Lower surgery and condoms
Condoms for penises come in different sizes, shapes and materials (including latex-allergy free) so you should be able to find one suitable for you to ensure you’re being as safe as possible.
If you’ve had a metoidioplasty (a type of genital surgery that creates a small penis) or enough testosterone-enhanced clitoral growth for penetration, an internal condom is the safest barrier method for you to use with your partner.
Not all trans women can use internal condoms – it will depend upon the depth of your vagina.
Dental dams are a latex sheet that can be used for oral sex on a vagina or anus (rimming) to protect against STIs. Remember to only use one side of the barrier; don’t flip it around and use the other side.
Sharing sex toys (including strap-ons)
STIs and other bacterial infections can be passed on through sharing sex toys, so you should use a condom on any sex toys you may be sharing. If a condom can’t be used on the toy you should wash thoroughly between each use.
Lower surgery and HIV
If you've recently had lower surgery and have unhealed skin, this could make it easier for you to acquire or pass on HIV, as bleeding can provide a route into or out of your body.
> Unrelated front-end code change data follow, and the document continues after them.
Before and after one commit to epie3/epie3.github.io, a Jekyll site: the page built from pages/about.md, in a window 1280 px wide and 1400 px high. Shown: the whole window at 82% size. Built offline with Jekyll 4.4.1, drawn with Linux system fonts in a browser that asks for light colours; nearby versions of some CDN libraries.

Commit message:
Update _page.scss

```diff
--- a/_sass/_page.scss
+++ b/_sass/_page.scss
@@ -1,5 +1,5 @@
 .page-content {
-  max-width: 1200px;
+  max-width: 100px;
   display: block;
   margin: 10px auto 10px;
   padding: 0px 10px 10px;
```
Avoid sex if you have any open wounds or sores, but if you do have sex, use a condom and try to make sure it’s not too rough to reduce your risk.
Reducing risk of HIV transmission after sex
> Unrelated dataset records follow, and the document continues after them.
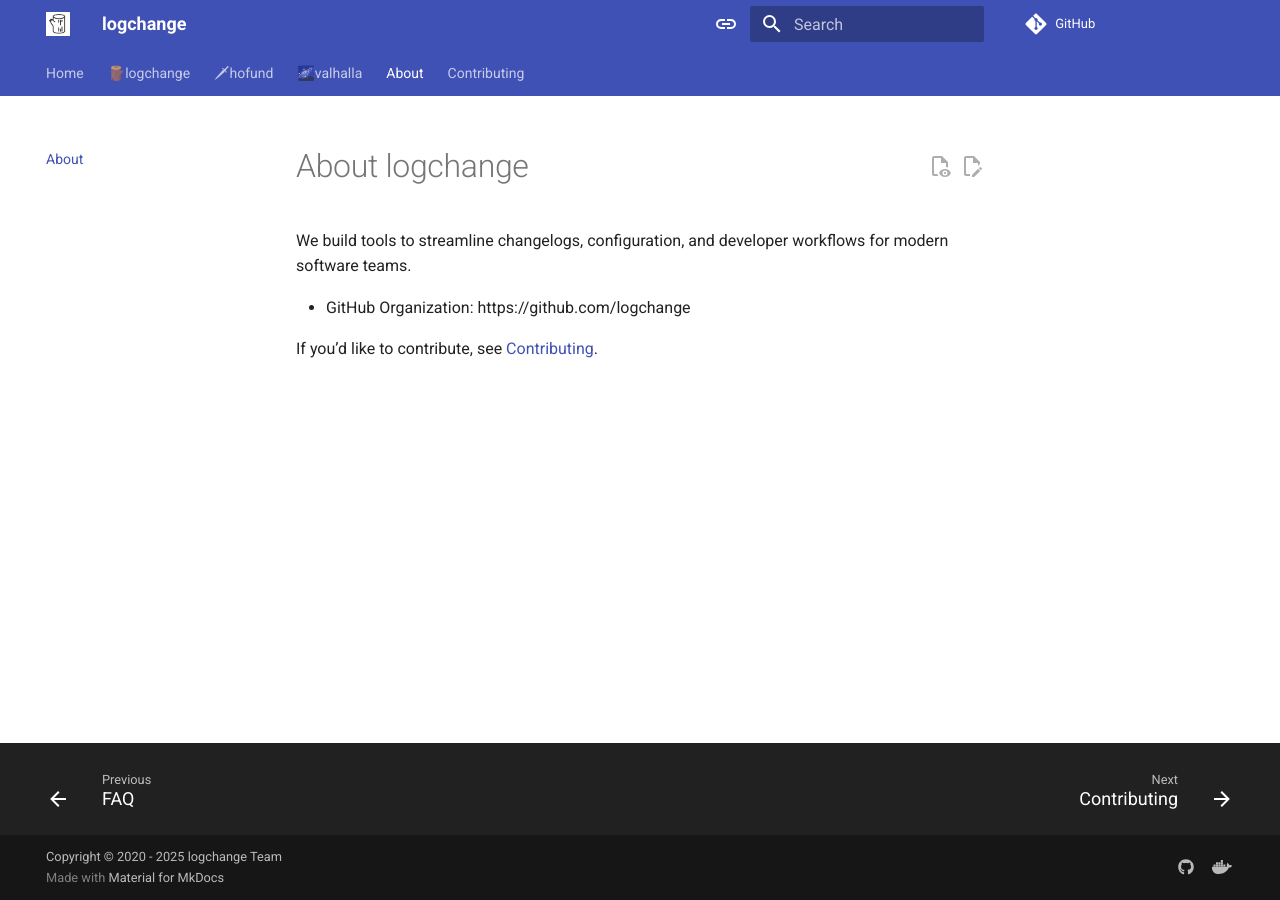
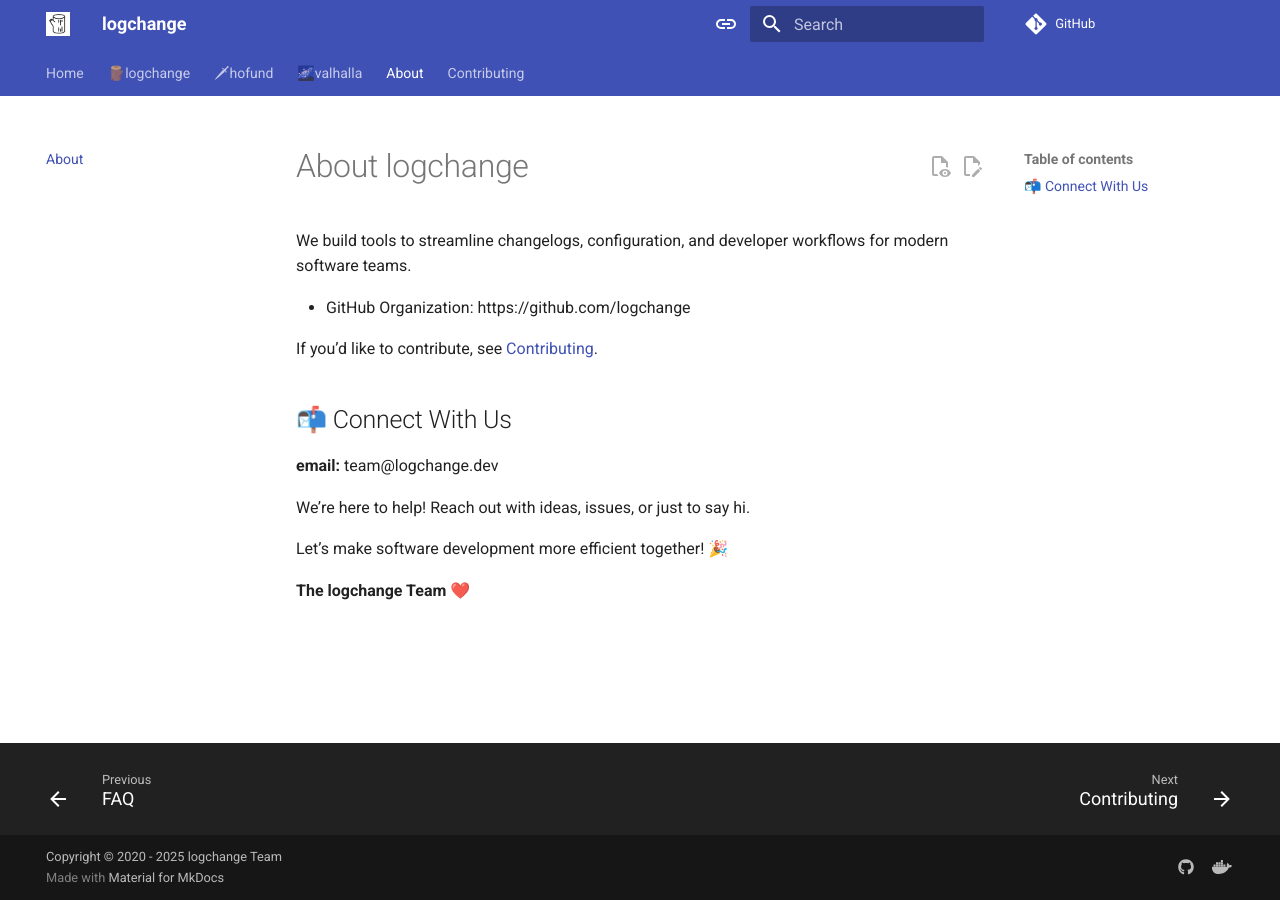
Before and after one commit to logchange/logchange.github.io, an MkDocs documentation site: the page built from docs/about.md, in a window 1280 px wide. Built offline with MkDocs 1.6.1 and Material for MkDocs 9.7.7, drawn with Linux system fonts in a browser that asks for light colours; comment, search, counter and statistics services are not loaded.

Commit message:
Enhance about.md with contact details and message
Added contact information and a message to encourage engagement.

```diff
--- a/docs/about.md
+++ b/docs/about.md
@@ -5,3 +5,13 @@ We build tools to streamline changelogs, configuration, and developer workflows
 - GitHub Organization: https://github.com/logchange
 
 If you’d like to contribute, see [Contributing](contributing.md).
+
+## 📬 Connect With Us
+
+**email:** team@logchange.dev
+
+We’re here to help! Reach out with ideas, issues, or just to say hi.
+
+Let’s make software development more efficient together! 🎉
+
+**The logchange Team** ❤️
```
If a condom breaks, you may be able to take post-exposure prophylaxis (PEP) treatment to reduce the risk of HIV infection. You can access this from a sexual health clinic or from A&E and this must be started within 72 hours.
Don’t forget about consent!
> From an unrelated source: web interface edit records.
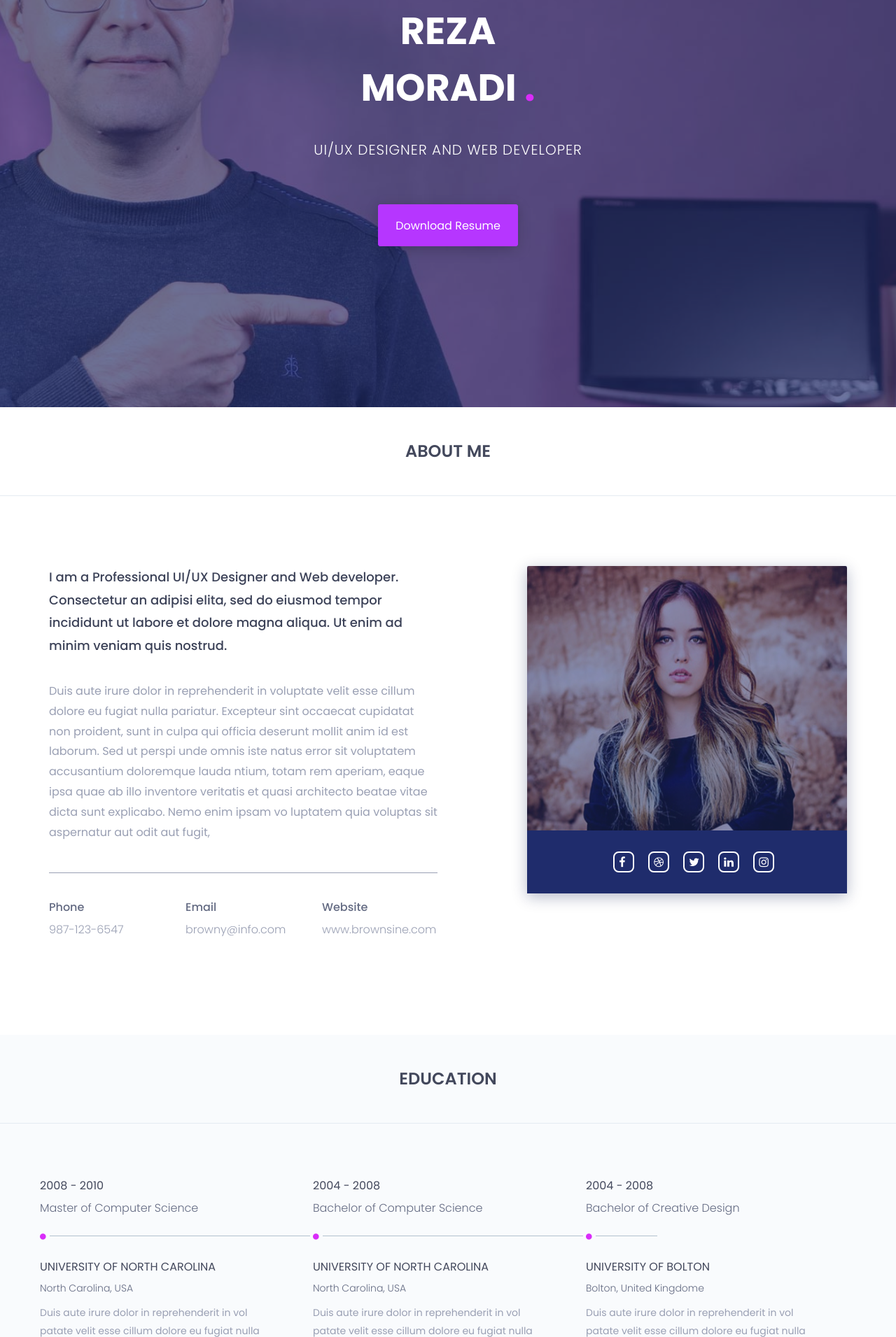
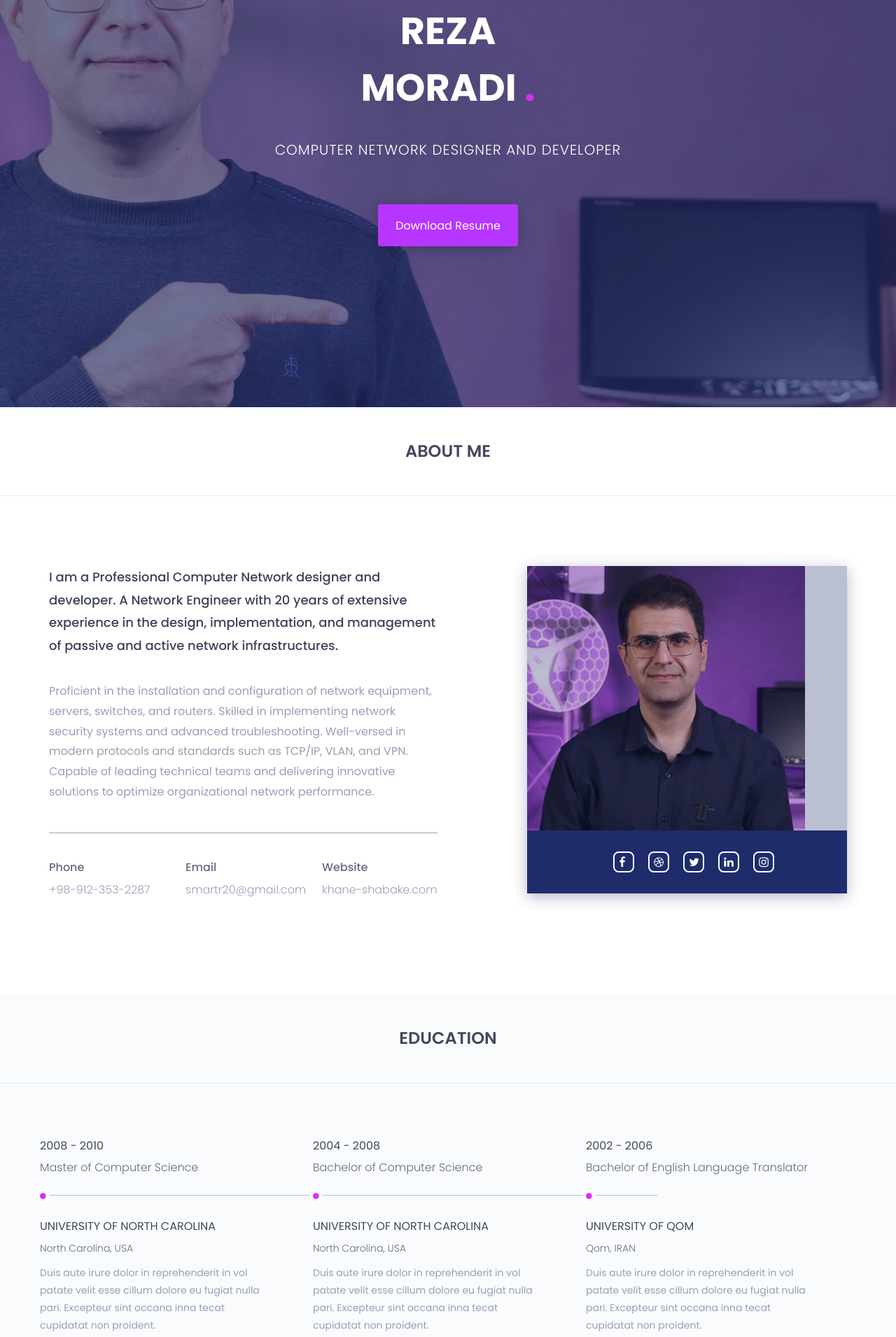
Before and after one commit to smartr20/cv-resume-site, a Django app: page / in a window 1280 px wide. Shown: the part 308-2219 px from the top of the page at 70% size. Run offline with Django 3.2, Linux system fonts and the light colour scheme; some libraries are stand-ins or nearby versions.

Commit message:
pic changed

```diff
--- a/templates/website/index.html
+++ b/templates/website/index.html
@@ -109,7 +109,7 @@
 					<div class="col-md-12 text-center">
 						<div class="header-text">
 							<h2>hi <span>,</span> i am <br> Reza <br> Moradi <span>.</span>   </h2>
-							<p>ui/ux designer and web developer</p>
+							<p>Computer Network designer and developer</p>
 							<a href="{% static 'assets/download/browney.txt' %}" download>download resume</a>
 						</div><!--/.header-text-->
 					</div><!--/.col-->
@@ -130,28 +130,28 @@
 						<div class="col-sm-6">
 							<div class="single-about-txt">
 								<h3>
-									I am a Professional UI/UX Designer and Web developer. Consectetur an adipisi elita, sed do eiusmod tempor incididunt ut labore et dolore magna aliqua. Ut enim ad minim veniam quis nostrud.
+									I am a Professional Computer Network designer and developer. A Network Engineer with 20 years of extensive experience in the design, implementation, and management of passive and active network infrastructures.
 								</h3>
 								<p>
-									Duis aute irure dolor in reprehenderit in voluptate velit esse cillum dolore eu fugiat nulla pariatur. Excepteur sint occaecat cupidatat non proident, sunt in culpa qui officia deserunt mollit anim id est laborum. Sed ut perspi unde omnis iste natus error sit voluptatem accusantium doloremque lauda ntium, totam rem aperiam, eaque ipsa quae ab illo inventore veritatis et quasi architecto beatae vitae dicta sunt explicabo. Nemo enim ipsam vo luptatem quia voluptas sit aspernatur aut odit aut fugit,
+									Proficient in the installation and configuration of network equipment, servers, switches, and routers. Skilled in implementing network security systems and advanced troubleshooting. Well-versed in modern protocols and standards such as TCP/IP, VLAN, and VPN. Capable of leading technical teams and delivering innovative solutions to optimize organizational network performance.
 								</p>
 								<div class="row">
 									<div class="col-sm-4">
 										<div class="single-about-add-info">
 											<h3>phone</h3>
-											<p>987-123-6547</p>
+											<p>+98-912-353-2287</p>
 										</div>
 									</div>
 									<div class="col-sm-4">
 										<div class="single-about-add-info">
 											<h3>email</h3>
-											<p>browny@info.com</p>
+											<p>smartr20@gmail.com</p>
 										</div>
 									</div>
 									<div class="col-sm-4">
 										<div class="single-about-add-info">
 											<h3>website</h3>
-											<p>www.brownsine.com</p>
+											<p>khane-shabake.com</p>
 										</div>
 									</div>
 								</div>
@@ -260,8 +260,8 @@
 						<div class="col-sm-4">
 							<div class="single-horizontal-timeline">
 								<div class="experience-time">
-									<h2>2004 - 2008</h2>
-									<h3>bachelor <span>of </span> creative design</h3>
+									<h2>2002 - 2006</h2>
+									<h3>bachelor <span>of </span> English language translator</h3>
 								</div><!--/.experience-time-->
 								<div class="timeline-horizontal-border">
 									<i class="fa fa-circle" aria-hidden="true"></i>
@@ -271,9 +271,9 @@
 								<div class="timeline">
 									<div class="timeline-content">
 										<h4 class="title">
-											university of bolton
+											University of Qom
 										</h4>
-										<h5>bolton, united kingdome</h5>
+										<h5>Qom, IRAN</h5>
 										<p class="description">
 											Duis aute irure dolor in reprehenderit in vol patate velit esse cillum dolore eu fugiat nulla pari. Excepteur sint occana inna tecat cupidatat non proident.
 										</p>
```
Also changed, not shown: statics/assets/images/about/profile_image.jpg.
It can be exciting to discover your new gender identity and try different things with regards to sex, but one thing should never change and that is consent. Consent must be given for each sexual act by everyone involved. You shouldn’t feel pressured to do something you’re not comfortable with because someone assumes that’s what you should be into because of your gender identity.
Visiting a sexual health clinic
When you visit one of our sexual health clinics, you will be asked to fill in a registration form. We ask for your gender at birth as well as your gender identity. It’s important to ask both of these questions as gender at birth can help us determine which tests to run, and gender identity can help us identify which pronouns you’d like us to use.
We can help support you to attend the clinic if you’re worried, get in touch with us to discuss this by emailing firstname.lastname@example.org.
Generally speaking, to test for chlamydia and gonorrhoea we will ask people with a penis to provide a urine sample and people with a vagina to provide a swab sample, which you may be able to do yourself. If you tell the clinician you see about any genital surgeries you’ve had this can help them determine the best way to collect your sample.
Testing for HIV and syphilis is a blood test so this is the same for everyone.